**Task brief:**
Copy all entries exactly, and wherever an entry holds a picture, leave that picture out.

**Exercise data:**
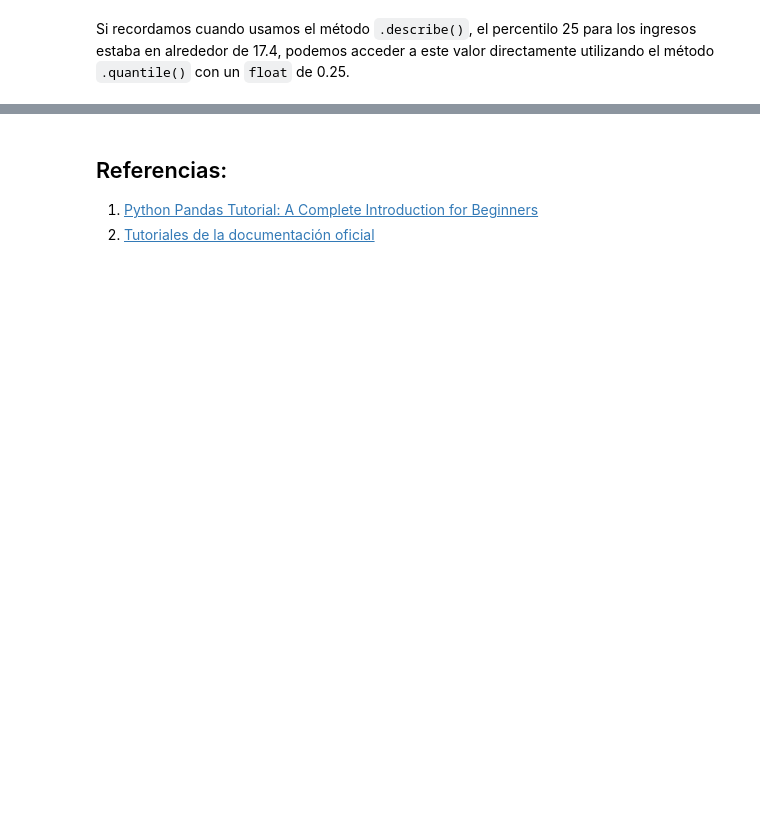
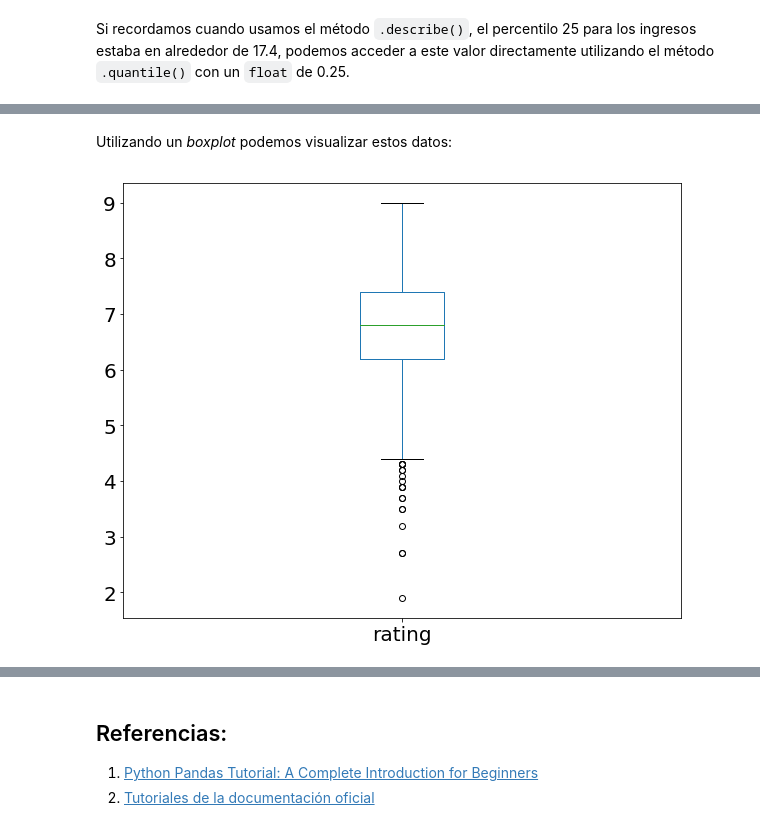
Before and after one commit to gmg-utn/compTools, a Jupyter notebook: pandas/pandas.ipynb, the cells around one changed output, grey strips where cells are left out. Drawn from its saved outputs; the diff is of its cells as text; code cells hidden in the pictures; blank space fills up the shorter version.

```diff
--- a/pandas/pandas.ipynb
+++ b/pandas/pandas.ipynb
@@ -708,0 +782,6 @@ Si recordamos cuando usamos el método `.describe()`, el percentilo 25 para los
+# %% [markdown]
+Utilizando un *boxplot* podemos visualizar estos datos:
+# %%
+movies_df['rating'].plot(kind='box');
+# %% [output]
+[figure, added]
```
Also changed, not shown: parts of 21 cells of this notebook.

**Exercise output:**
Before and after one commit to gmg-utn/compTools, a Jupyter notebook: pandas/pandas.ipynb, the cells around one changed output, grey strips where cells are left out. Drawn from its saved outputs; the diff is of its cells as text; code cells hidden in the pictures; blank space fills up the shorter version.

```diff
--- a/pandas/pandas.ipynb
+++ b/pandas/pandas.ipynb
@@ -708,0 +782,6 @@ Si recordamos cuando usamos el método `.describe()`, el percentilo 25 para los
+# %% [markdown]
+Utilizando un *boxplot* podemos visualizar estos datos:
+# %%
+movies_df['rating'].plot(kind='box');
+# %% [output]
+[figure, added]
```
Also changed, not shown: parts of 21 cells of this notebook.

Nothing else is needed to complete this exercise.